[Stored items]
= = = = = = =

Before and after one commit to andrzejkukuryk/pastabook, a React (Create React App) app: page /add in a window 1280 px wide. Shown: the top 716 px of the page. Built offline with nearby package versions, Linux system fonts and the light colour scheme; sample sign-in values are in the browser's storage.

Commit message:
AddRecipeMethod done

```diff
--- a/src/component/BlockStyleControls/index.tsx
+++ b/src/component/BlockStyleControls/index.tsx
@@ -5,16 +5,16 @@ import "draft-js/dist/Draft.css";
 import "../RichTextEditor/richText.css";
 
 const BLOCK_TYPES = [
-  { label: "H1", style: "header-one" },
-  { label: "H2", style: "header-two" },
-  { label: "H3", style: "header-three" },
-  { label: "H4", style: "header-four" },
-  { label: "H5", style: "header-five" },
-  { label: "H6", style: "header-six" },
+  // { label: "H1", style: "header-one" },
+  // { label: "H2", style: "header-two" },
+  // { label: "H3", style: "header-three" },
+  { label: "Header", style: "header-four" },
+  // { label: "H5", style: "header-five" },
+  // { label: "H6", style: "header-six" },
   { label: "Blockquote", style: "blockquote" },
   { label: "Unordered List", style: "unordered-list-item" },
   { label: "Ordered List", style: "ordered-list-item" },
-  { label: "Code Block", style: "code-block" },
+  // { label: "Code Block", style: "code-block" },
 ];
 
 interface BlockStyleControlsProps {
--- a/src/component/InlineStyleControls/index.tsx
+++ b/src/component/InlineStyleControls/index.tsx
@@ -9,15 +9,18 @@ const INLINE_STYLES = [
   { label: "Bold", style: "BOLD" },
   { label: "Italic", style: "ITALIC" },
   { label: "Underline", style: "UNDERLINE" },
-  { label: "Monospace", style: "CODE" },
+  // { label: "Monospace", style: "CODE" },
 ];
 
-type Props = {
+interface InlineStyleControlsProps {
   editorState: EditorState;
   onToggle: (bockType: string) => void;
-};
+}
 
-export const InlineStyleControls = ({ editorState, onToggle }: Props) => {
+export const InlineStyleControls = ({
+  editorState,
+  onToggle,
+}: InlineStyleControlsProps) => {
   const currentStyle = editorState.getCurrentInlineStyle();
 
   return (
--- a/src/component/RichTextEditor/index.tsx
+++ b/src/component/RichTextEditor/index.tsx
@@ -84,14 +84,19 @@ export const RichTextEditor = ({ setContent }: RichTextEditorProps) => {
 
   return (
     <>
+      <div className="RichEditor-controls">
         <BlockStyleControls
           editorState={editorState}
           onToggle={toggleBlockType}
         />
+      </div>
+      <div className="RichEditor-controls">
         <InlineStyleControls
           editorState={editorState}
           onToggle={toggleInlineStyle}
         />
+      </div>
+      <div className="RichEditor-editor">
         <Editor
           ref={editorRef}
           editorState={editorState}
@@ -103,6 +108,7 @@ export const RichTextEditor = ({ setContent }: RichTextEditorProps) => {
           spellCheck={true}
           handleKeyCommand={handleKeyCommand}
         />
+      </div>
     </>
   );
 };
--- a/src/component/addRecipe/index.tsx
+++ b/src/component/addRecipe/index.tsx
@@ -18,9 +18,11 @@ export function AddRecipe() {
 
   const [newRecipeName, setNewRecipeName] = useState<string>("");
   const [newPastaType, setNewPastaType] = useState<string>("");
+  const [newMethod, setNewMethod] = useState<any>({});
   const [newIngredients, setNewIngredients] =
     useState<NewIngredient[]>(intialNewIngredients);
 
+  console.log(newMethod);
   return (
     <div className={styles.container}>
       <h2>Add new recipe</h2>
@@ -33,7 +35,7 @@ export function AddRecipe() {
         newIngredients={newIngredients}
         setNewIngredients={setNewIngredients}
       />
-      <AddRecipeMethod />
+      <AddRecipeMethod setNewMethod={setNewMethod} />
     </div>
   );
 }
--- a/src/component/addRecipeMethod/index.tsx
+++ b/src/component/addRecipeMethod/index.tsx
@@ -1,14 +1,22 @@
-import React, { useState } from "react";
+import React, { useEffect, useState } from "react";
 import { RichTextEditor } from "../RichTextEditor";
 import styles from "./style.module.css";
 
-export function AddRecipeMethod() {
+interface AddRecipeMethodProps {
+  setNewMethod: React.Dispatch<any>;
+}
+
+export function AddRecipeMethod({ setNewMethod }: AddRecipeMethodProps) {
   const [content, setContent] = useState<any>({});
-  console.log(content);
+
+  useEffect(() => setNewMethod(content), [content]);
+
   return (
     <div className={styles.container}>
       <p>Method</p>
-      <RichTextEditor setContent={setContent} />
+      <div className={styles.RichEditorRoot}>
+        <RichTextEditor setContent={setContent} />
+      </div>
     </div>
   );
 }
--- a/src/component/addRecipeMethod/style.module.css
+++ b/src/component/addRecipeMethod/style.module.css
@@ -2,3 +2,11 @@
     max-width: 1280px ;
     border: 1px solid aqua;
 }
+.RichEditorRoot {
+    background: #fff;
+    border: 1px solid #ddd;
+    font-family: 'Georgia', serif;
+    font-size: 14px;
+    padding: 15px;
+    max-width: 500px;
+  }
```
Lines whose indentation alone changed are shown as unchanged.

= = = = = = =

| The problem |
Produce a word-for-word copy of all the entries above.

| Exercise response |
Before and after one commit to andrzejkukuryk/pastabook, a React (Create React App) app: page /add in a window 1280 px wide. Shown: the top 716 px of the page. Built offline with nearby package versions, Linux system fonts and the light colour scheme; sample sign-in values are in the browser's storage.

Commit message:
AddRecipeMethod done

```diff
--- a/src/component/BlockStyleControls/index.tsx
+++ b/src/component/BlockStyleControls/index.tsx
@@ -5,16 +5,16 @@ import "draft-js/dist/Draft.css";
 import "../RichTextEditor/richText.css";
 
 const BLOCK_TYPES = [
-  { label: "H1", style: "header-one" },
-  { label: "H2", style: "header-two" },
-  { label: "H3", style: "header-three" },
-  { label: "H4", style: "header-four" },
-  { label: "H5", style: "header-five" },
-  { label: "H6", style: "header-six" },
+  // { label: "H1", style: "header-one" },
+  // { label: "H2", style: "header-two" },
+  // { label: "H3", style: "header-three" },
+  { label: "Header", style: "header-four" },
+  // { label: "H5", style: "header-five" },
+  // { label: "H6", style: "header-six" },
   { label: "Blockquote", style: "blockquote" },
   { label: "Unordered List", style: "unordered-list-item" },
   { label: "Ordered List", style: "ordered-list-item" },
-  { label: "Code Block", style: "code-block" },
+  // { label: "Code Block", style: "code-block" },
 ];
 
 interface BlockStyleControlsProps {
--- a/src/component/InlineStyleControls/index.tsx
+++ b/src/component/InlineStyleControls/index.tsx
@@ -9,15 +9,18 @@ const INLINE_STYLES = [
   { label: "Bold", style: "BOLD" },
   { label: "Italic", style: "ITALIC" },
   { label: "Underline", style: "UNDERLINE" },
-  { label: "Monospace", style: "CODE" },
+  // { label: "Monospace", style: "CODE" },
 ];
 
-type Props = {
+interface InlineStyleControlsProps {
   editorState: EditorState;
   onToggle: (bockType: string) => void;
-};
+}
 
-export const InlineStyleControls = ({ editorState, onToggle }: Props) => {
+export const InlineStyleControls = ({
+  editorState,
+  onToggle,
+}: InlineStyleControlsProps) => {
   const currentStyle = editorState.getCurrentInlineStyle();
 
   return (
--- a/src/component/RichTextEditor/index.tsx
+++ b/src/component/RichTextEditor/index.tsx
@@ -84,14 +84,19 @@ export const RichTextEditor = ({ setContent }: RichTextEditorProps) => {
 
   return (
     <>
+      <div className="RichEditor-controls">
         <BlockStyleControls
           editorState={editorState}
           onToggle={toggleBlockType}
         />
+      </div>
+      <div className="RichEditor-controls">
         <InlineStyleControls
           editorState={editorState}
           onToggle={toggleInlineStyle}
         />
+      </div>
+      <div className="RichEditor-editor">
         <Editor
           ref={editorRef}
           editorState={editorState}
@@ -103,6 +108,7 @@ export const RichTextEditor = ({ setContent }: RichTextEditorProps) => {
           spellCheck={true}
           handleKeyCommand={handleKeyCommand}
         />
+      </div>
     </>
   );
 };
--- a/src/component/addRecipe/index.tsx
+++ b/src/component/addRecipe/index.tsx
@@ -18,9 +18,11 @@ export function AddRecipe() {
 
   const [newRecipeName, setNewRecipeName] = useState<string>("");
   const [newPastaType, setNewPastaType] = useState<string>("");
+  const [newMethod, setNewMethod] = useState<any>({});
   const [newIngredients, setNewIngredients] =
     useState<NewIngredient[]>(intialNewIngredients);
 
+  console.log(newMethod);
   return (
     <div className={styles.container}>
       <h2>Add new recipe</h2>
@@ -33,7 +35,7 @@ export function AddRecipe() {
         newIngredients={newIngredients}
         setNewIngredients={setNewIngredients}
       />
-      <AddRecipeMethod />
+      <AddRecipeMethod setNewMethod={setNewMethod} />
     </div>
   );
 }
--- a/src/component/addRecipeMethod/index.tsx
+++ b/src/component/addRecipeMethod/index.tsx
@@ -1,14 +1,22 @@
-import React, { useState } from "react";
+import React, { useEffect, useState } from "react";
 import { RichTextEditor } from "../RichTextEditor";
 import styles from "./style.module.css";
 
-export function AddRecipeMethod() {
+interface AddRecipeMethodProps {
+  setNewMethod: React.Dispatch<any>;
+}
+
+export function AddRecipeMethod({ setNewMethod }: AddRecipeMethodProps) {
   const [content, setContent] = useState<any>({});
-  console.log(content);
+
+  useEffect(() => setNewMethod(content), [content]);
+
   return (
     <div className={styles.container}>
       <p>Method</p>
-      <RichTextEditor setContent={setContent} />
+      <div className={styles.RichEditorRoot}>
+        <RichTextEditor setContent={setContent} />
+      </div>
     </div>
   );
 }
--- a/src/component/addRecipeMethod/style.module.css
+++ b/src/component/addRecipeMethod/style.module.css
@@ -2,3 +2,11 @@
     max-width: 1280px ;
     border: 1px solid aqua;
 }
+.RichEditorRoot {
+    background: #fff;
+    border: 1px solid #ddd;
+    font-family: 'Georgia', serif;
+    font-size: 14px;
+    padding: 15px;
+    max-width: 500px;
+  }
```
Lines whose indentation alone changed are shown as unchanged.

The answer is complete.